Looming over the decision to cut Cox are the pending charges arising from allegations that he had sex with a woman who had passed out in his apartment.  He vehemently denied the conduct, but a DNA sample given by court order showed that Cox had impregnated the alleged victim.

While explaining the move to the media, G.M. Brian Xanders indicated that only football concerns fueled the team’s thought processes.  “Everybody coming out of that lockout, it’s their job to create their role,” Xanders said, via comments distributed by the team.  “No roster spot is safe; [Cox’s] was based on the preseason games and the five weeks of training camp.  It’s unfortunate to make a cut like that when he had started for us the year before, but the coaches talked to him about what he needs to improve on for his career.  It’s unfortunate to let a draft pick go like that.”

What he needs to improve on initially is his legal situation.  The police affidavit detailing the charges against Cox, which his lawyer fought to keep concealed, contains detailed information, which the team called “extremely serious and troubling.”  Cox has no real escape route — it’s uncontested that the woman passed out, and Cox consistently denied having sex with her at all.  Once the DNA test came back positive, the game was over.

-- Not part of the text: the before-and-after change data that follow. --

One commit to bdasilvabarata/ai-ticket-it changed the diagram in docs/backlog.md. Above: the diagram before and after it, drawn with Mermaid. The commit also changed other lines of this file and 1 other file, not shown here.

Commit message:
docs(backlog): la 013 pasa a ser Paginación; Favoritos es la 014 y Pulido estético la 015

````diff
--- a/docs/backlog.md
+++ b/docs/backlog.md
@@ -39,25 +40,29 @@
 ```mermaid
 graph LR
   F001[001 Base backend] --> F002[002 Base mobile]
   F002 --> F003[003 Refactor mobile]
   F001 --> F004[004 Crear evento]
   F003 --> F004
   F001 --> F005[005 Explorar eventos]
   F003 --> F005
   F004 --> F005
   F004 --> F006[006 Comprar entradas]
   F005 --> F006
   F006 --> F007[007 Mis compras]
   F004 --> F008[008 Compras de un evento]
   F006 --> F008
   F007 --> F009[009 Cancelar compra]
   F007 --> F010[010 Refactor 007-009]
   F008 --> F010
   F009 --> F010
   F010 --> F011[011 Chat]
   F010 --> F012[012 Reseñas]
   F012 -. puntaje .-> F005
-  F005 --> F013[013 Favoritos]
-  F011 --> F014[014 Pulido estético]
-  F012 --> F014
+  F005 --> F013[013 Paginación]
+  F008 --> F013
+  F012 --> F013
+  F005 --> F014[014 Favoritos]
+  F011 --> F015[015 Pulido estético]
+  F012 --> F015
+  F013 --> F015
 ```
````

Sure, Cox is entitled to the presumption of innocence.  And, yeah, the prosecution must prove all elements of the case beyond a reasonable doubt.  Given those high standards, seemingly guilty people like O.J. Simpson and Casey Anthony have been acquitted.  So there’s hope for Cox.

But not much.  And regardless of how the criminal case turns out, the available information surely influenced the Broncos — and it should influence any other team that considers giving Cox a job.